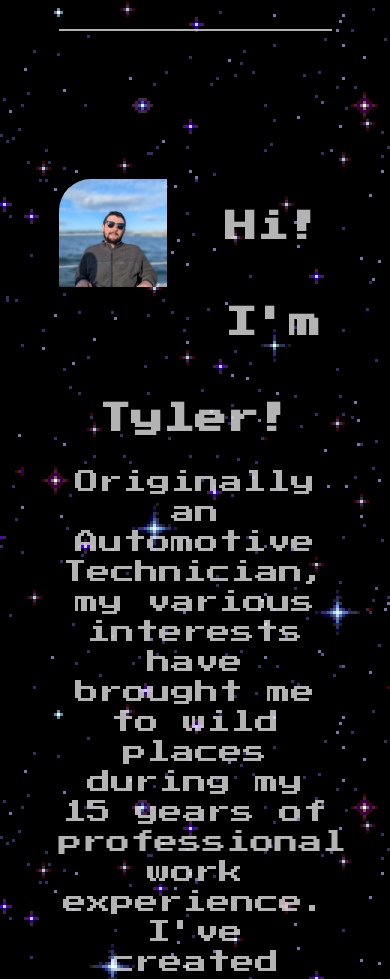
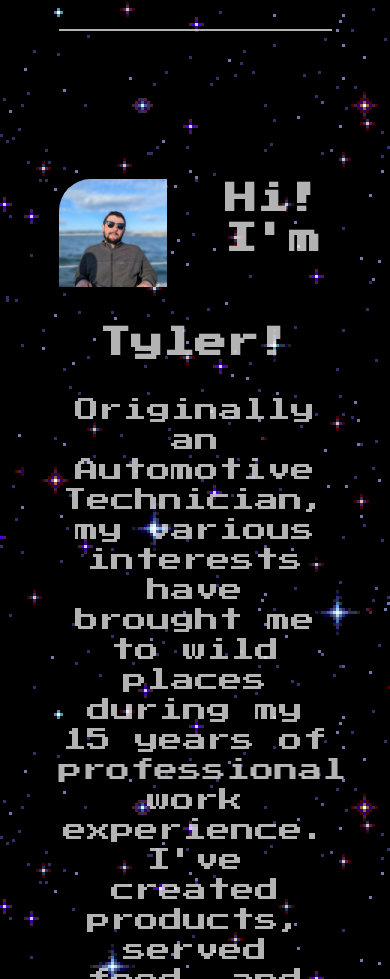
Before and after one commit to tmontobbio/tmontobbio-dev-v2, a React (Create React App) app: page / in a window 390 px wide. Shown: the part 733-1712 px from the top of the page. Built offline with nearby package versions, Linux system fonts and the light colour scheme.

Commit message:
line height mobile css

```diff
--- a/src/app/about/About.css
+++ b/src/app/about/About.css
@@ -32,4 +32,10 @@
         border-top-left-radius: 2em;
     }
 
+    #about h1 {
+        text-align: center;
+        line-height: 1.25em;
+        margin-bottom: 1em;
+    }
+
 }
```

--------

→ **What you have to do**
Copy all records exactly; omit images.

→ **Answer for the task**
Before and after one commit to tmontobbio/tmontobbio-dev-v2, a React (Create React App) app: page / in a window 390 px wide. Shown: the part 733-1712 px from the top of the page. Built offline with nearby package versions, Linux system fonts and the light colour scheme.

Commit message:
line height mobile css

```diff
--- a/src/app/about/About.css
+++ b/src/app/about/About.css
@@ -32,4 +32,10 @@
         border-top-left-radius: 2em;
     }
 
+    #about h1 {
+        text-align: center;
+        line-height: 1.25em;
+        margin-bottom: 1em;
+    }
+
 }
```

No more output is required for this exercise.